The Eurobarometer survey (EBS 443) on the public perception of illicit tobacco trade was the first of its kind. The results show that EU citizens are concerned about the need to protect the revenues of Member States and the EU from the smuggling of cigarettes. It also reveals EU citizens' clear view that the price is what attracts them to buy black market cigarettes yet the survey also suggests that knowledge about the link between organised crime and the illicit trade of tobacco is low. Finally, it reveals that the penetration of black market cigarettes is somewhat uneven in the EU with generally a higher penetration in Eastern Europe.


With more than 14.000 interviews, covering from micro-enterprises to large multinationals, the Innobarometer 2016 is one of the broadest surveys carried out in Europe to hear the voice of EU business. The survey was designed in particular to collect information about the innovation activities of companies, as well as about the progress towards industrial modernization. The results are a strong call for action on the modernisation of the EU industrial base. In fact, Innovation activities in EU businesses show signs of decline and at the same time the use of advanced manufacturing technologies in the EU industry is not making progress. On a more positive key, almost three in four companies plan to invest in innovation in the coming year. As a supporting measure, skills development is considered crucial by EU innovative companies.

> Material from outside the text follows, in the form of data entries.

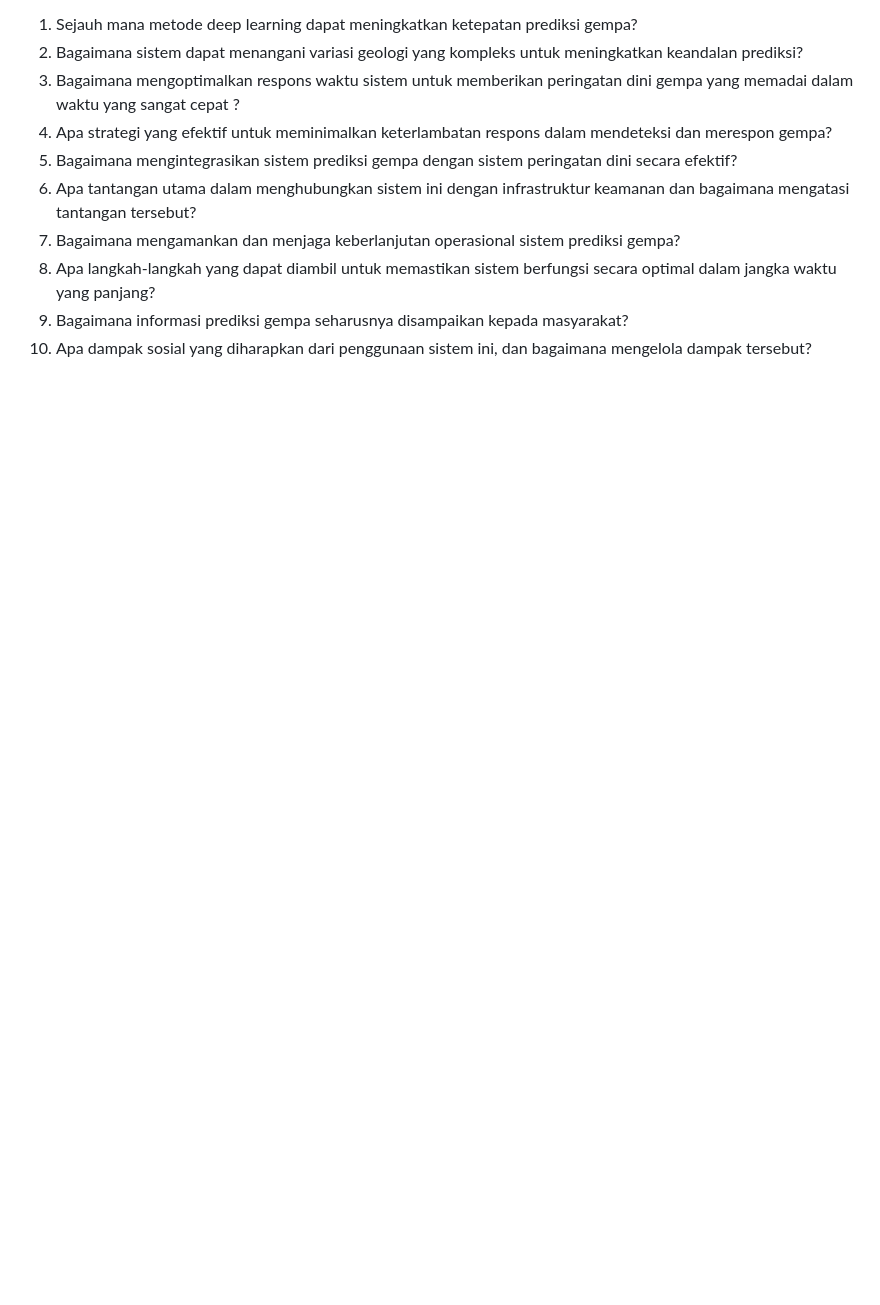
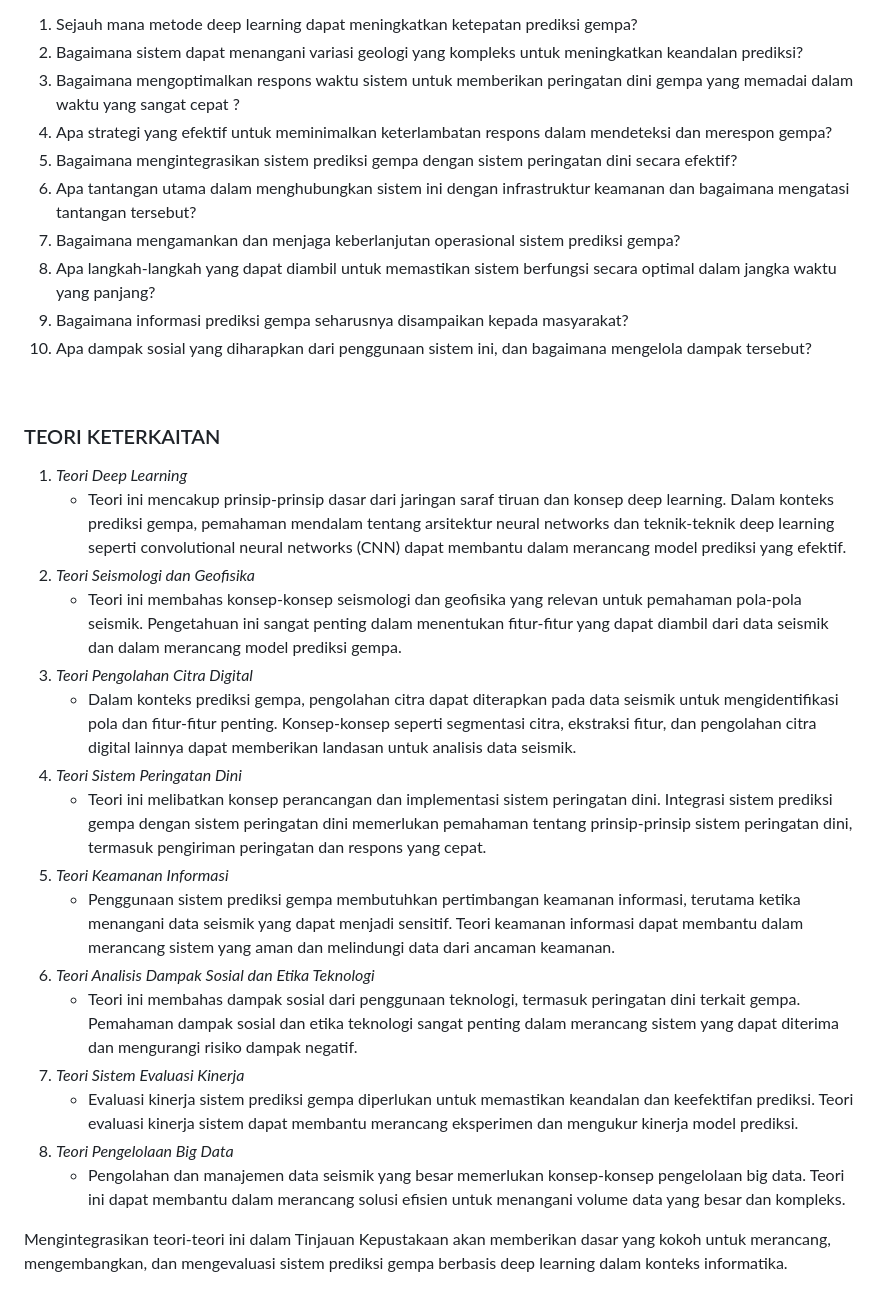
Before and after one commit to rizkyramadhan1712/RISET-INFORMATIKA-C081-RIZKY_RAMADHAN, a Markdown page: README.md, the part around one of its changes. Drawn GitHub-style; blank space fills up the shorter version.

```diff
--- a/README.md
+++ b/README.md
@@ -62,3 +62,26 @@ Berikut beberapa research questions yang dapat diidentifikasi: <br>
   8. Apa langkah-langkah yang dapat diambil untuk memastikan sistem berfungsi secara optimal dalam jangka waktu yang panjang?
   9.  Bagaimana informasi prediksi gempa seharusnya disampaikan kepada masyarakat?
   10.  Apa dampak sosial yang diharapkan dari penggunaan sistem ini, dan bagaimana mengelola dampak tersebut?
+
+<br>
+
+### TEORI KETERKAITAN
+
+   1. *Teori Deep Learning*
+      * Teori ini mencakup prinsip-prinsip dasar dari jaringan saraf tiruan dan konsep deep learning. Dalam konteks prediksi gempa, pemahaman mendalam tentang arsitektur neural networks dan teknik-teknik deep learning seperti convolutional neural networks (CNN) dapat membantu dalam merancang model prediksi yang efektif.
+   2.  *Teori Seismologi dan Geofisika*
+       * Teori ini membahas konsep-konsep seismologi dan geofisika yang relevan untuk pemahaman pola-pola seismik. Pengetahuan ini sangat penting dalam menentukan fitur-fitur yang dapat diambil dari data seismik dan dalam merancang model prediksi gempa.
+   3.  *Teori Pengolahan Citra Digital*
+       * Dalam konteks prediksi gempa, pengolahan citra dapat diterapkan pada data seismik untuk mengidentifikasi pola dan fitur-fitur penting. Konsep-konsep seperti segmentasi citra, ekstraksi fitur, dan pengolahan citra digital lainnya dapat memberikan landasan untuk analisis data seismik.
+   4.  *Teori Sistem Peringatan Dini*
+       * Teori ini melibatkan konsep perancangan dan implementasi sistem peringatan dini. Integrasi sistem prediksi gempa dengan sistem peringatan dini memerlukan pemahaman tentang prinsip-prinsip sistem peringatan dini, termasuk pengiriman peringatan dan respons yang cepat.
+   5.  *Teori Keamanan Informasi*
+       * Penggunaan sistem prediksi gempa membutuhkan pertimbangan keamanan informasi, terutama ketika menangani data seismik yang dapat menjadi sensitif. Teori keamanan informasi dapat membantu dalam merancang sistem yang aman dan melindungi data dari ancaman keamanan.
+   6.  *Teori Analisis Dampak Sosial dan Etika Teknologi*
+       * Teori ini membahas dampak sosial dari penggunaan teknologi, termasuk peringatan dini terkait gempa. Pemahaman dampak sosial dan etika teknologi sangat penting dalam merancang sistem yang dapat diterima dan mengurangi risiko dampak negatif.
+   7.  *Teori Sistem Evaluasi Kinerja*
+       * Evaluasi kinerja sistem prediksi gempa diperlukan untuk memastikan keandalan dan keefektifan prediksi. Teori evaluasi kinerja sistem dapat membantu merancang eksperimen dan mengukur kinerja model prediksi.
+   8.  *Teori Pengelolaan Big Data*
+       * Pengolahan dan manajemen data seismik yang besar memerlukan konsep-konsep pengelolaan big data. Teori ini dapat membantu dalam merancang solusi efisien untuk menangani volume data yang besar dan kompleks.
+
+Mengintegrasikan teori-teori ini dalam Tinjauan Kepustakaan akan memberikan dasar yang kokoh untuk merancang, mengembangkan, dan mengevaluasi sistem prediksi gempa berbasis deep learning dalam konteks informatika.
```
Also changed, not shown: other parts of README.md (+1 -1 lines).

This Eurobarometer survey was conducted before the entry into force of the new requirements to provide information about beneficiaries state aid awards. Europeans were asked about their awareness of state aid and the perceived ease of finding relevant information, as well as about their attitudes towards transparency of state aid. 27 818 EU citizens were interviewed in June 2016. While the results show different levels of awareness across Member States, in all EU countries, citizens feel not well-informed about state aid and consider it difficult to find information about the beneficiaries of aid. More than eight in ten consider that EU citizens should have full access to information about state aid given by public authorities to companies. Large majorities of Europeans see transparency as a means to make policy-makers accountable to citizens; as a good way to improve the management of public money, and as relevant for companies as for citizens. Europeans consider that the most effective way to improve transparency is to make the information published automatically when state aid is given.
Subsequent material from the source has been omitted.